Every line below is to be copied exactly, with the pictures left out.

## [GIVEN INFORMATION]
"""

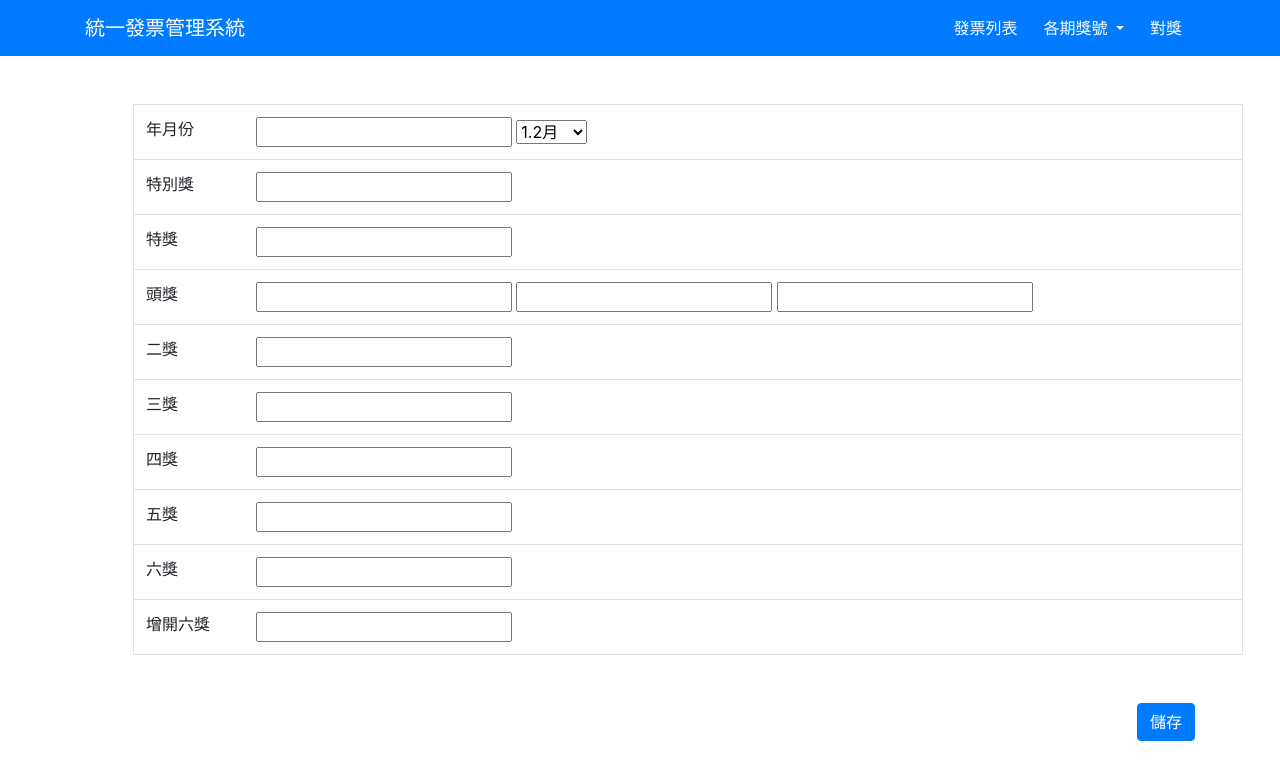
After one commit to Logan-zh/invoice, a PHP site: page /add_invoice.php in a window 1280 px wide. The commit adds this page. Shown: the top 780 px of the page. Run offline with PHP 8.4, Linux system fonts and the light colour scheme.

Commit message:
增加外觀

```diff
--- /dev/null
+++ b/add_invoice.php
@@ -0,0 +1,90 @@
+<!DOCTYPE html>
+<html lang="en">
+<head>
+    <meta charset="UTF-8">
+    <meta name="viewport" content="width=device-width, initial-scale=1.0">
+    <title>統一發票管理系統</title>
+</head>
+<body>
+    <?php include "layout/header.php"?>
+    <div class="container">
+        <form action="save_number.php" method="POST">
+            <table class='table border m-5'>
+                <tr>
+                    <td>年月份</td>
+                    <td>
+                        <input type="number" name="year">
+                        <select name="month">
+                            <option value="1">1.2月</option>
+                            <option value="2">3.4月</option>
+                            <option value="3">5.6月</option>
+                            <option value="4">7.8月</option>
+                            <option value="5">9.10月</option>
+                            <option value="6">11.12月</option>
+                        </select>
+                    </td>
+                </tr>
+                <tr>
+                    <td>特別獎</td>
+                    <td>
+                        <input type="number" name="num1">
+                    </td>
+                </tr>
+                <tr>
+                    <td>特獎</td>
+                    <td>
+                        <input type="number" name="num2">
+                    </td>
+                </tr>
+                <tr>
+                    <td>頭獎</td>
+                    <td>
+                        <input type="number" name="num3[]">
+                        <input type="number" name="num3[]">
+                        <input type="number" name="num3[]">
+                    </td>
+                </tr>
+                <tr>
+                    <td>二獎</td>
+                    <td>
+                        <input type="number" name="num4">
+                    </td>
+                </tr>
+                <tr>
+                    <td>三獎</td>
+                    <td>
+                        <input type="number" name="num5">
+                    </td>
+                </tr>
+                <tr>
+                    <td>四獎</td>
+                    <td>
+                        <input type="number" name="num6">
+                    </td>
+                </tr>
+                <tr>
+                    <td>五獎</td>
+                    <td>
+                        <input type="number" name="num7">
+                    </td>
+                </tr>
+                <tr>
+                    <td>六獎</td>
+                    <td>
+                        <input type="number" name="num8">
+                    </td>
+                </tr>
+                <tr>
+                    <td>增開六獎</td>
+                    <td>
+                        <input type="number" name="num9">
+                    </td>
+                </tr>
+            </table>
+            <div class="input-group">
+                <input class="btn btn-primary ml-auto" type="submit" value="儲存">
+            </div>
+        </form>
+    </div>
+</body>
+</html>
--- a/layout/header.php
+++ b/layout/header.php
@@ -1,10 +1,20 @@
 <?php include 'cdn/CDN.php'; ?>
       <nav class="navbar navbar-expand-lg navbar-dark bg-primary">
         <div class="container">
-          <a class="navbar-brand" href="#">統一發票管理系統</a>
+          <a class="navbar-brand" href="index.php">統一發票管理系統</a>
               <div class="nav ml-auto">
-                <a class="nav-item nav-link text-white" href="index.php">返回首頁</a>
-                <a class="nav-item nav-link text-white" href="list.php">發票列表</a>
+                <a class="btn btn-primary" href="list.php">發票列表</a>
+                <div class="dropdown">
+                  <button class="btn btn-primary dropdown-toggle" type="button" id="dropdownMenuButton" data-toggle="dropdown" aria-haspopup="true" aria-expanded="false">
+                  各期獎號
+                  </button>
+                  <div class="dropdown-menu" aria-labelledby="dropdownMenuButton">
+                    <a class="dropdown-item" href="add_invoice.php">新增獎號</a>
+                    <a class="dropdown-item" href="invoice.php">當期獎號獎號</a>
+                    <a class="dropdown-item" href="#">Something else here</a>
+                  </div>
+                </div>
+                <a class="btn btn-primary" href="award.php">對獎</a>
+              </div>
+          </div>
       </nav>
-    </div>
-</div>
```
Also changed, not shown: DBC.php (+8 -0 lines), dummy.php (added, +17 -0 lines), invoice.php (+55 -0 lines), save_invoice.php (+15 -9 lines), save_number.php (added, +15 -0 lines).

"""

## [ANSWER BELOW]
After one commit to Logan-zh/invoice, a PHP site: page /add_invoice.php in a window 1280 px wide. The commit adds this page. Shown: the top 780 px of the page. Run offline with PHP 8.4, Linux system fonts and the light colour scheme.

Commit message:
增加外觀

```diff
--- /dev/null
+++ b/add_invoice.php
@@ -0,0 +1,90 @@
+<!DOCTYPE html>
+<html lang="en">
+<head>
+    <meta charset="UTF-8">
+    <meta name="viewport" content="width=device-width, initial-scale=1.0">
+    <title>統一發票管理系統</title>
+</head>
+<body>
+    <?php include "layout/header.php"?>
+    <div class="container">
+        <form action="save_number.php" method="POST">
+            <table class='table border m-5'>
+                <tr>
+                    <td>年月份</td>
+                    <td>
+                        <input type="number" name="year">
+                        <select name="month">
+                            <option value="1">1.2月</option>
+                            <option value="2">3.4月</option>
+                            <option value="3">5.6月</option>
+                            <option value="4">7.8月</option>
+                            <option value="5">9.10月</option>
+                            <option value="6">11.12月</option>
+                        </select>
+                    </td>
+                </tr>
+                <tr>
+                    <td>特別獎</td>
+                    <td>
+                        <input type="number" name="num1">
+                    </td>
+                </tr>
+                <tr>
+                    <td>特獎</td>
+                    <td>
+                        <input type="number" name="num2">
+                    </td>
+                </tr>
+                <tr>
+                    <td>頭獎</td>
+                    <td>
+                        <input type="number" name="num3[]">
+                        <input type="number" name="num3[]">
+                        <input type="number" name="num3[]">
+                    </td>
+                </tr>
+                <tr>
+                    <td>二獎</td>
+                    <td>
+                        <input type="number" name="num4">
+                    </td>
+                </tr>
+                <tr>
+                    <td>三獎</td>
+                    <td>
+                        <input type="number" name="num5">
+                    </td>
+                </tr>
+                <tr>
+                    <td>四獎</td>
+                    <td>
+                        <input type="number" name="num6">
+                    </td>
+                </tr>
+                <tr>
+                    <td>五獎</td>
+                    <td>
+                        <input type="number" name="num7">
+                    </td>
+                </tr>
+                <tr>
+                    <td>六獎</td>
+                    <td>
+                        <input type="number" name="num8">
+                    </td>
+                </tr>
+                <tr>
+                    <td>增開六獎</td>
+                    <td>
+                        <input type="number" name="num9">
+                    </td>
+                </tr>
+            </table>
+            <div class="input-group">
+                <input class="btn btn-primary ml-auto" type="submit" value="儲存">
+            </div>
+        </form>
+    </div>
+</body>
+</html>
--- a/layout/header.php
+++ b/layout/header.php
@@ -1,10 +1,20 @@
 <?php include 'cdn/CDN.php'; ?>
       <nav class="navbar navbar-expand-lg navbar-dark bg-primary">
         <div class="container">
-          <a class="navbar-brand" href="#">統一發票管理系統</a>
+          <a class="navbar-brand" href="index.php">統一發票管理系統</a>
               <div class="nav ml-auto">
-                <a class="nav-item nav-link text-white" href="index.php">返回首頁</a>
-                <a class="nav-item nav-link text-white" href="list.php">發票列表</a>
+                <a class="btn btn-primary" href="list.php">發票列表</a>
+                <div class="dropdown">
+                  <button class="btn btn-primary dropdown-toggle" type="button" id="dropdownMenuButton" data-toggle="dropdown" aria-haspopup="true" aria-expanded="false">
+                  各期獎號
+                  </button>
+                  <div class="dropdown-menu" aria-labelledby="dropdownMenuButton">
+                    <a class="dropdown-item" href="add_invoice.php">新增獎號</a>
+                    <a class="dropdown-item" href="invoice.php">當期獎號獎號</a>
+                    <a class="dropdown-item" href="#">Something else here</a>
+                  </div>
+                </div>
+                <a class="btn btn-primary" href="award.php">對獎</a>
+              </div>
+          </div>
       </nav>
-    </div>
-</div>
```
Also changed, not shown: DBC.php (+8 -0 lines), dummy.php (added, +17 -0 lines), invoice.php (+55 -0 lines), save_invoice.php (+15 -9 lines), save_number.php (added, +15 -0 lines).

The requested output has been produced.